> [TASK DETAILS]: Filter the listing below down to the lines with the word "section" and copy those.

> [RECORDED INFORMATION]:

---*---

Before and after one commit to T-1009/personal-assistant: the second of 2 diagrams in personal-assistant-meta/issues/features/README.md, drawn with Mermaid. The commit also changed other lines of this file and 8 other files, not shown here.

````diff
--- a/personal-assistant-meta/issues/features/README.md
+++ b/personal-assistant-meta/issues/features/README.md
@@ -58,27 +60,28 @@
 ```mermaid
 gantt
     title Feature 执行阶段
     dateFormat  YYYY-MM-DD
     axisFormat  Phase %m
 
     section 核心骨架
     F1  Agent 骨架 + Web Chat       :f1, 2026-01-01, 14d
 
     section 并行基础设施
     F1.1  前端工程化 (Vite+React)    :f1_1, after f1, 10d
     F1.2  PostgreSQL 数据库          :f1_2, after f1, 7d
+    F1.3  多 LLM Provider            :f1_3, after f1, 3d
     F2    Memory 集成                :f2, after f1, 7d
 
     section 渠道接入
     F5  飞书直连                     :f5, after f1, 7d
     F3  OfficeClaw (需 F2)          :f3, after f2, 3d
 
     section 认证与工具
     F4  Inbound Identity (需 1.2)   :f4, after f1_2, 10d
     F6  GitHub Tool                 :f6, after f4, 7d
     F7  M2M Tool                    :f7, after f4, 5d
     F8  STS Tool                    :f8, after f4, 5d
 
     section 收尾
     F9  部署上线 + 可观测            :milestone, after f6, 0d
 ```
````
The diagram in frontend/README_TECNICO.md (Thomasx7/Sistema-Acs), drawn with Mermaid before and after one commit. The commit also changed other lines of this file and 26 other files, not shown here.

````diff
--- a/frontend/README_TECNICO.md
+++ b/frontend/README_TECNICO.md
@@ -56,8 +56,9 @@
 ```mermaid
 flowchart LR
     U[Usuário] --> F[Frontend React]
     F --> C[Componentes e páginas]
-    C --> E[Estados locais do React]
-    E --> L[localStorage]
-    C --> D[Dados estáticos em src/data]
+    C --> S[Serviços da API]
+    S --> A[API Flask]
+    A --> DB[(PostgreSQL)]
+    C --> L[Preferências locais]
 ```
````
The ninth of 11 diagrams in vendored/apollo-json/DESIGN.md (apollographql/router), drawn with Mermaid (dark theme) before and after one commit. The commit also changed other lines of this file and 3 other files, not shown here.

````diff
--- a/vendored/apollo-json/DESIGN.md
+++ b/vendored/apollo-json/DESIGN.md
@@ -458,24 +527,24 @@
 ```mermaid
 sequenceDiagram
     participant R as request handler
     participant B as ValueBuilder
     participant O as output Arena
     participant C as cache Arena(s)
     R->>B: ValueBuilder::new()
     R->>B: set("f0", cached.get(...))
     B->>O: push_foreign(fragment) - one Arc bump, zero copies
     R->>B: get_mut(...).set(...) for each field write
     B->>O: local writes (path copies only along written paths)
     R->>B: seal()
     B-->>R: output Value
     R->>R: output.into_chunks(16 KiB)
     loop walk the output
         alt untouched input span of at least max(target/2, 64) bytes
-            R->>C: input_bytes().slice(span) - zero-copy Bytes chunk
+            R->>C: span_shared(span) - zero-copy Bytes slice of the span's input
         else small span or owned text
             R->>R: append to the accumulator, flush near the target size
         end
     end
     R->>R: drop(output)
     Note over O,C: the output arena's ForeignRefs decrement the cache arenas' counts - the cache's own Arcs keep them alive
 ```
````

---*---

> [OUTPUT]:
     section 核心骨架
     section 并行基础设施
     section 渠道接入
     section 认证与工具
     section 收尾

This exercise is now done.